Tag: Gestapo

Gems of brilliance

Saturday, 26 August, 2017 0 Comments

Although it’s a decade old now, Cultural Amnesia by Clive James remains a magisterial work. Each of its 856 pages is studded with germs. Here’s one about Gatsby:

“Fitzgerald’s prose style can be called ravishing because it brings anguish with its enchantment. He always wrote that way, even when, by his own standards, he could as yet hardly write at all. He could still write that way when death was at his shoulder. He wrote that way because he was that way: the style was the man.” (page 219)

And with that, we end this year’s re-reading of The Great Gatsby, a novel that shines more brilliantly with each passing year. Here’s to August 2018 and the next re-reading.

It would be a pity to leave Cultural Amnesia without adding a few more of those Jamesian gems. Here, then, are three for the road to East Egg:

Russian Marxism: “Bukharin counted as a thinker among the old Bolsheviks because he could make a general statement about the connection of music to economics: nobody would be able to play the piano, he pointed out, if there were no pianos.” (page 355)

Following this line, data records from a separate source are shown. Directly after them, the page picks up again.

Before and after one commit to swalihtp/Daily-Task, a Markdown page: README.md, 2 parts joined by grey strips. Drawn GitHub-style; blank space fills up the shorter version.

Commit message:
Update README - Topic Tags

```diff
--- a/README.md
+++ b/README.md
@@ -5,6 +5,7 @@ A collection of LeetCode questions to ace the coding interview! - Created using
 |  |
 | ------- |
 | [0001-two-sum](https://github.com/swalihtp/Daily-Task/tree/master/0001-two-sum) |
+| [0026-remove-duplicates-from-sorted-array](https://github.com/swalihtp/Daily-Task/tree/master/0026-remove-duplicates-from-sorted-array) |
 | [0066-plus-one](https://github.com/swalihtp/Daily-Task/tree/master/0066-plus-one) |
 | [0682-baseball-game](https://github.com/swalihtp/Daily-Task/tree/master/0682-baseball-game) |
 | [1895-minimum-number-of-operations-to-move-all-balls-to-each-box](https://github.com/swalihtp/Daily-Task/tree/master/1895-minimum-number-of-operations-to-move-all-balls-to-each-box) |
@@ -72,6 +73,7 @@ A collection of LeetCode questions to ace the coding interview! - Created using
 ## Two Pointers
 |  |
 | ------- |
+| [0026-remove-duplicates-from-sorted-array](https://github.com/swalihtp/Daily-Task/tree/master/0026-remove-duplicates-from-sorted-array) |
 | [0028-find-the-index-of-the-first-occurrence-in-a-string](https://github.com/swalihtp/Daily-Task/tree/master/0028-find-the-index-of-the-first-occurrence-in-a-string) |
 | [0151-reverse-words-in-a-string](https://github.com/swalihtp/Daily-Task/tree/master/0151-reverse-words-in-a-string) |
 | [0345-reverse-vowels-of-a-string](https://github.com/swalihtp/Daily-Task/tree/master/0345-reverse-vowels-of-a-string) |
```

Chinese Marxism: “Mao had so organized his colossal abattoir of a state that information rarely travelled further than a scream could be heard. But that was inside China. Outside China, the story went everywhere, and there was never any excuse for not hearing it. The idea that there was is part of the lie — the part fated, it seems, to last longest.” (page 459)

Finally, the great man himself: “It has to be remembered that the typical Polish writer was Bruno Schulz. But for that to be remembered, Bruno Schulz has to be remembered, and the main reason he was so easily forgotten is that a Gestapo officer blew his brains out.” — Clive James